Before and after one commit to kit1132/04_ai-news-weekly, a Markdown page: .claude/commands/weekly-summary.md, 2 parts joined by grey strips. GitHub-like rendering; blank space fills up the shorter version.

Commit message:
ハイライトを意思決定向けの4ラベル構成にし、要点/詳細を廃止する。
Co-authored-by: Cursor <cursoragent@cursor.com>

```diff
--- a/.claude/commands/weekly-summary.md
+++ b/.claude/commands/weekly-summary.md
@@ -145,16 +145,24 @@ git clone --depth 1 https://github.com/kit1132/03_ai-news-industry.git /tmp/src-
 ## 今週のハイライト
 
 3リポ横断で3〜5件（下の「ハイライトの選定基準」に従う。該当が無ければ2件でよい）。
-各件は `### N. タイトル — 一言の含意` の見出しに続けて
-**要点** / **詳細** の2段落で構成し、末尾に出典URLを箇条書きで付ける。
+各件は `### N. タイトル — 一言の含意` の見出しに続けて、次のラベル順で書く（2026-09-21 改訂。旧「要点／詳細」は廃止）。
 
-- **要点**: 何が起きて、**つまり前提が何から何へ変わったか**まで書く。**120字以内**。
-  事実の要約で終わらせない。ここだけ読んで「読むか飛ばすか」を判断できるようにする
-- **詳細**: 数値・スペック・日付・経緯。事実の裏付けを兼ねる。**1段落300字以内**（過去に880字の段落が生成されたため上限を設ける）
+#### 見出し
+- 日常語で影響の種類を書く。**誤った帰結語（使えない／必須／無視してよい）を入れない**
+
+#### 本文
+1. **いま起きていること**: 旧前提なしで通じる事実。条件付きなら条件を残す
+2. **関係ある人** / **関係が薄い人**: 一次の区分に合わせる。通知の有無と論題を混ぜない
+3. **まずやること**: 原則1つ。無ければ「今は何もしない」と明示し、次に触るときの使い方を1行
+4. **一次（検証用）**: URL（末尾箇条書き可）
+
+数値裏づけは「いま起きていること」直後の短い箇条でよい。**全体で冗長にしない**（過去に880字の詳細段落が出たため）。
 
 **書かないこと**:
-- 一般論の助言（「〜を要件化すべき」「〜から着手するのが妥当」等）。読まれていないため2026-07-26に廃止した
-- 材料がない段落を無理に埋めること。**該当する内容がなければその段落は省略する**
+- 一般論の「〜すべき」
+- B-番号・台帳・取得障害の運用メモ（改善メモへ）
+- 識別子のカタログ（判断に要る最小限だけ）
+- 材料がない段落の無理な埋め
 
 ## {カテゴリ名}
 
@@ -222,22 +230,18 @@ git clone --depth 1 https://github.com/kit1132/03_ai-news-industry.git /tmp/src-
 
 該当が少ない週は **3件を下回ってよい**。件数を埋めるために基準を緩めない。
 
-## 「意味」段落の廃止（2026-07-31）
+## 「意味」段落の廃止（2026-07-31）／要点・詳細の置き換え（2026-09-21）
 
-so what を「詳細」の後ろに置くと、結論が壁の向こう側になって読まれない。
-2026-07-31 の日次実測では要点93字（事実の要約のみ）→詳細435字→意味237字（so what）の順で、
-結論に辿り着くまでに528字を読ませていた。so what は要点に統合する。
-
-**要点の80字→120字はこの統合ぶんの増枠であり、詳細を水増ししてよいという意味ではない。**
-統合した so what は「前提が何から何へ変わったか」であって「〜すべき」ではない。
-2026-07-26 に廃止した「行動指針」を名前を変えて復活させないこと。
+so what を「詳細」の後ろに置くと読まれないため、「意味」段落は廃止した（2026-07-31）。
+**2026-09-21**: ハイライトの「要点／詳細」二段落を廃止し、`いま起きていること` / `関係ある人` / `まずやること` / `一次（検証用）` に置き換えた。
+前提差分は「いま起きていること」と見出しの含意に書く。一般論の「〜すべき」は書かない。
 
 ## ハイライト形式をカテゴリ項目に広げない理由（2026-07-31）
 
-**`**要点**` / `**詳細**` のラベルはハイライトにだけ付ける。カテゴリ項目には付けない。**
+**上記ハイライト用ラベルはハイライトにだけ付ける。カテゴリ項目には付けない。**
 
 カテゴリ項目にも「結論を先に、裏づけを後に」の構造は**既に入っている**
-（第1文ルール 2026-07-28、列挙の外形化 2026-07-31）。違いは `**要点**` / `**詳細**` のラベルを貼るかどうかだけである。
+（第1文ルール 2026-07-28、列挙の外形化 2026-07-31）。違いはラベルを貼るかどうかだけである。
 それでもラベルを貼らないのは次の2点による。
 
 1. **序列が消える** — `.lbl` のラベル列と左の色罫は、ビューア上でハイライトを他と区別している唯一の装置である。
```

# # #

-- REQUIREMENT --
The lines to copy are those in the records above containing the word "what".

-- TASK SOLUTION --
-so what を「詳細」の後ろに置くと、結論が壁の向こう側になって読まれない。
-2026-07-31 の日次実測では要点93字（事実の要約のみ）→詳細435字→意味237字（so what）の順で、
-結論に辿り着くまでに528字を読ませていた。so what は要点に統合する。
-統合した so what は「前提が何から何へ変わったか」であって「〜すべき」ではない。
+so what を「詳細」の後ろに置くと読まれないため、「意味」段落は廃止した（2026-07-31）。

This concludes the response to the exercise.